Stored records:
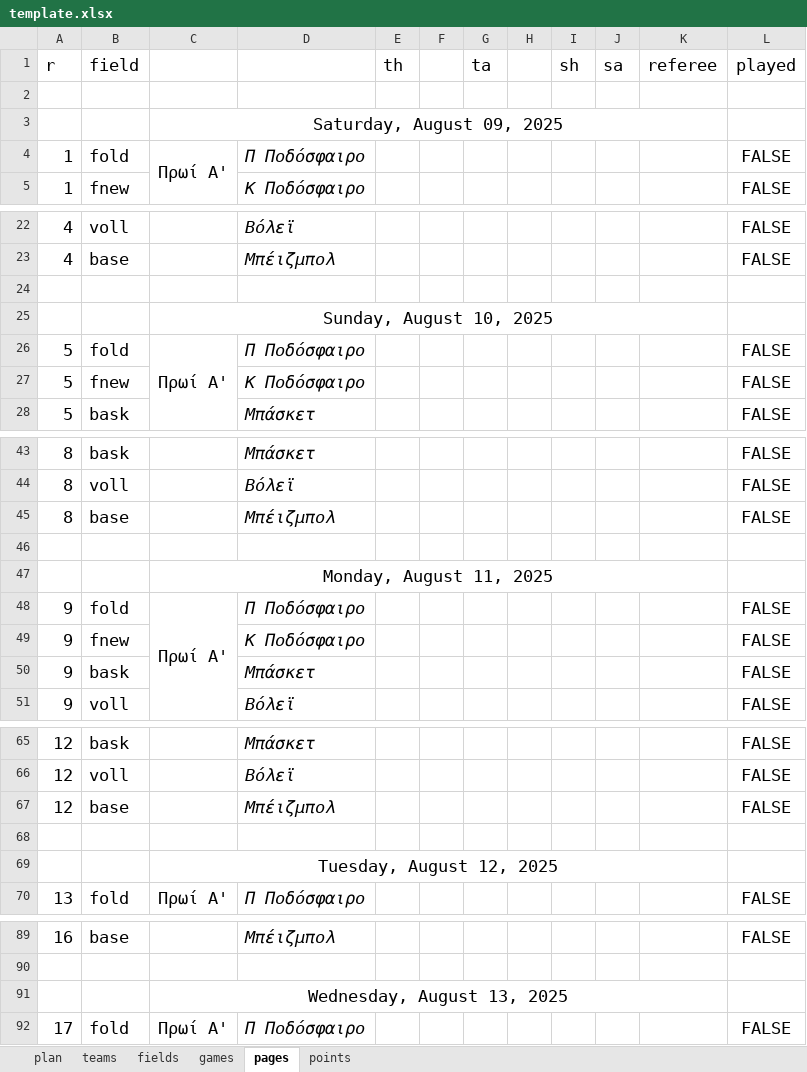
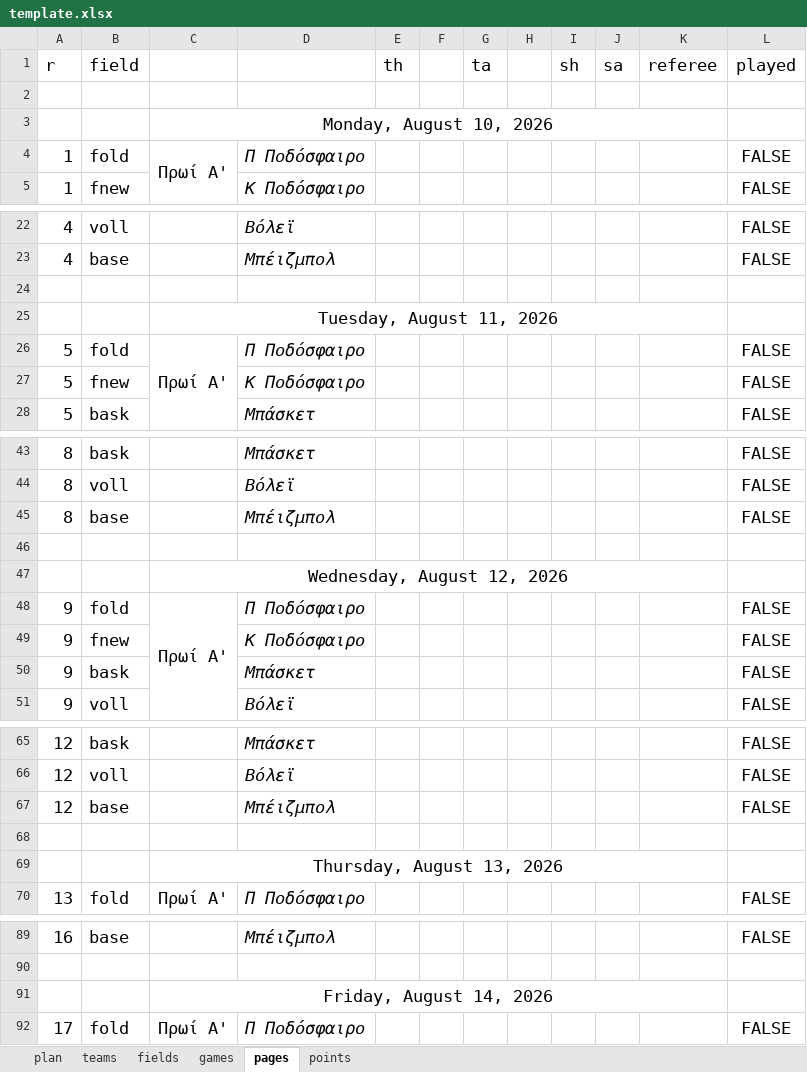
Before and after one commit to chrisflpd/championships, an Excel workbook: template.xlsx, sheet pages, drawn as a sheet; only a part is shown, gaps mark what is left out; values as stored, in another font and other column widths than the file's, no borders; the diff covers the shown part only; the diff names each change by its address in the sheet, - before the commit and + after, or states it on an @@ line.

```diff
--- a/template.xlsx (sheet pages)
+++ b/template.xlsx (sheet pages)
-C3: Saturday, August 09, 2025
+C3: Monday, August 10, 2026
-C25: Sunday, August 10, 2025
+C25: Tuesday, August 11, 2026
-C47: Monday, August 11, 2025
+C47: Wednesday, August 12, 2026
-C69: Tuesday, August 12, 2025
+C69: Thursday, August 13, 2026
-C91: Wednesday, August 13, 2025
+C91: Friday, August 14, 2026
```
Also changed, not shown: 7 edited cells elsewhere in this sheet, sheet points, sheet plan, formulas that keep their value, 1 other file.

* * *

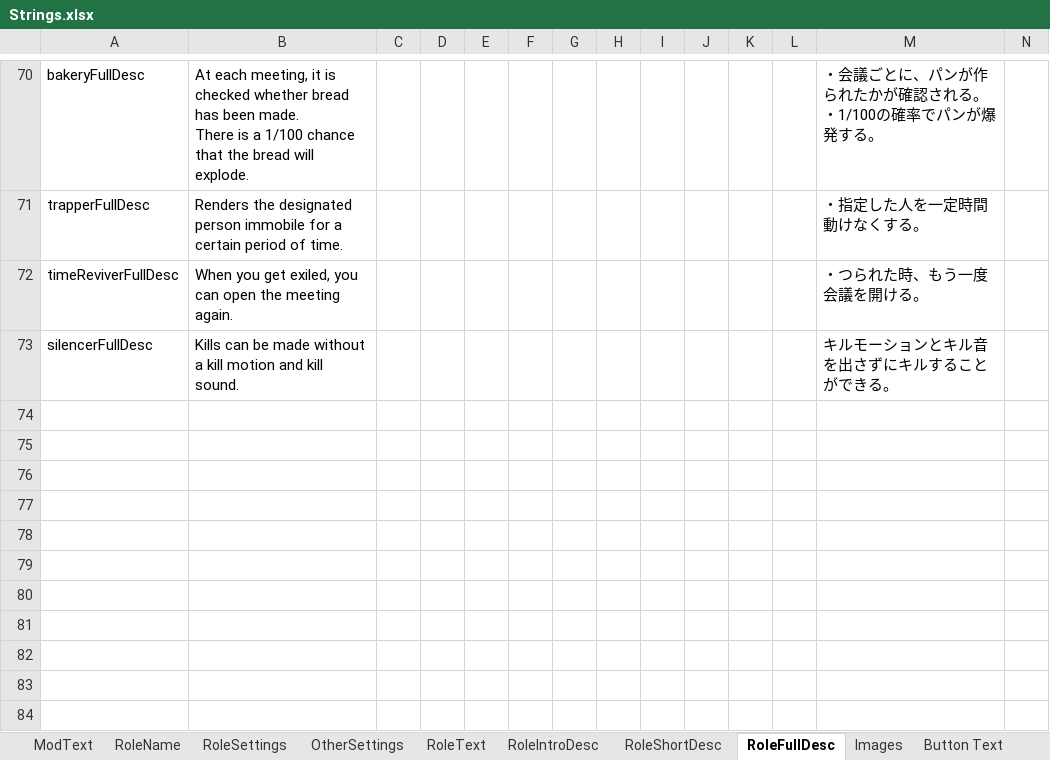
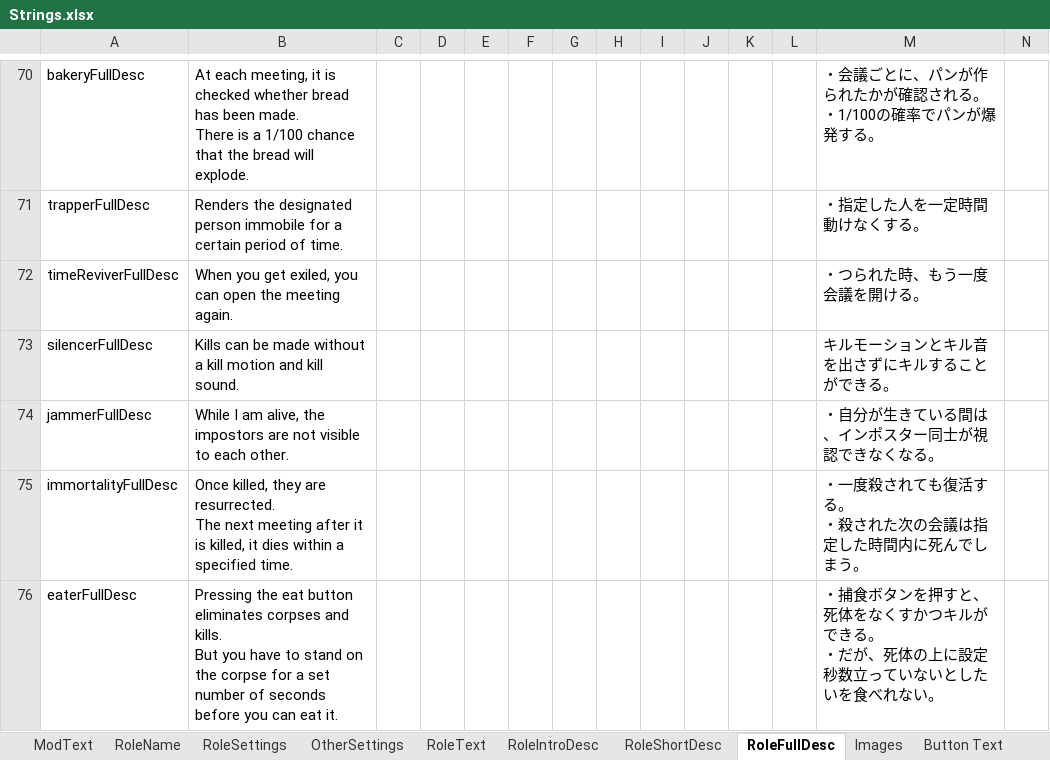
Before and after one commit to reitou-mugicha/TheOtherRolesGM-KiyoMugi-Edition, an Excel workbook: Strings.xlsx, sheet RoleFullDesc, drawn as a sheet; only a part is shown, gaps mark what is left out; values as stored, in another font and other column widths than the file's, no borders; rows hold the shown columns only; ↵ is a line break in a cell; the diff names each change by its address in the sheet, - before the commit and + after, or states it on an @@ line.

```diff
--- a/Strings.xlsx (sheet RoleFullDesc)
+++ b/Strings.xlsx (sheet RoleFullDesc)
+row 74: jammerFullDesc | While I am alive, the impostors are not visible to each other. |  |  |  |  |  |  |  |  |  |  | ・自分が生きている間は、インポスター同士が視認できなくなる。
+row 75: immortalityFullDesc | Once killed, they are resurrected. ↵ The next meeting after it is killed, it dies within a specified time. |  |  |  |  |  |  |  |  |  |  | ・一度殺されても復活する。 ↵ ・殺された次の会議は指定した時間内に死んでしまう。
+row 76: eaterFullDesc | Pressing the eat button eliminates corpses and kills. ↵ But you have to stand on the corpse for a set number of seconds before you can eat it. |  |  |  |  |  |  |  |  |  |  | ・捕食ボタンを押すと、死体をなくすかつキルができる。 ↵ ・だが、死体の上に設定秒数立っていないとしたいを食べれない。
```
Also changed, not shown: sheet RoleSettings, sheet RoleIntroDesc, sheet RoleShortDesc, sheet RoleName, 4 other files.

--

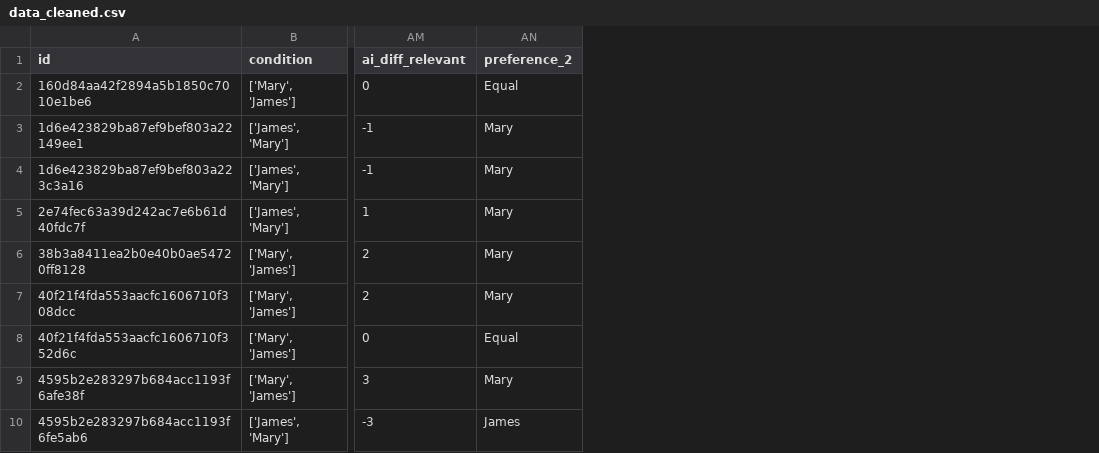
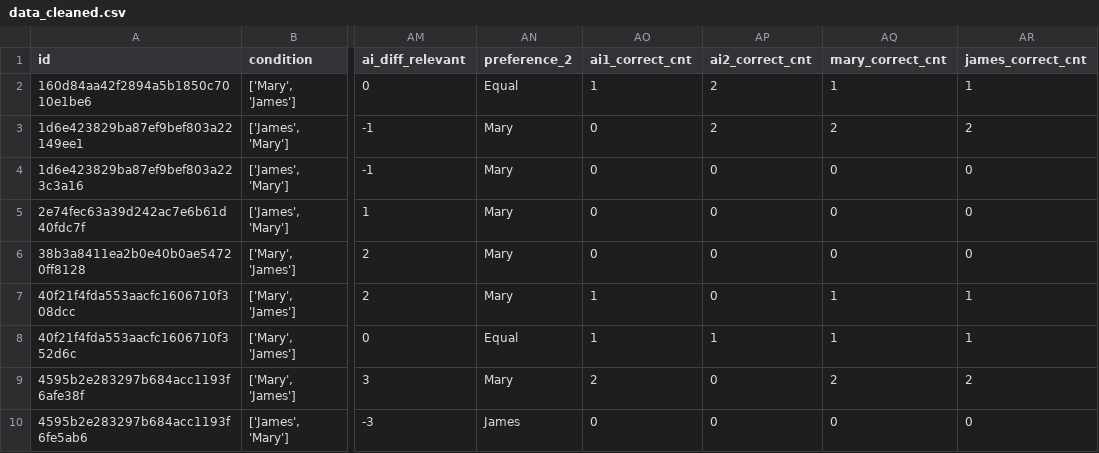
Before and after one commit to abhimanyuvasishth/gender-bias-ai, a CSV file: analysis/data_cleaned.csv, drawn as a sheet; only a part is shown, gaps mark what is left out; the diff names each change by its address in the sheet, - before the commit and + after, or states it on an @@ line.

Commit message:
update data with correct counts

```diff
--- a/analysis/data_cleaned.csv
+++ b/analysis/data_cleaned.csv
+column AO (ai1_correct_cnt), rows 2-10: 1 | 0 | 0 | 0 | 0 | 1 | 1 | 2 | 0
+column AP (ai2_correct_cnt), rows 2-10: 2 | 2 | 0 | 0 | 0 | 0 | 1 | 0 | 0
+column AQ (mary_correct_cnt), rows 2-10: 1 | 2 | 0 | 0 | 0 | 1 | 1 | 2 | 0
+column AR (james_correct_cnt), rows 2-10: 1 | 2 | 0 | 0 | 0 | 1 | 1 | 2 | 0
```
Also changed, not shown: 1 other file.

• _WORK TO BE COMPLETED_: Tally the lines of the records that hold the word "rows" and output only the total.

• _ANSWER BOX_: 5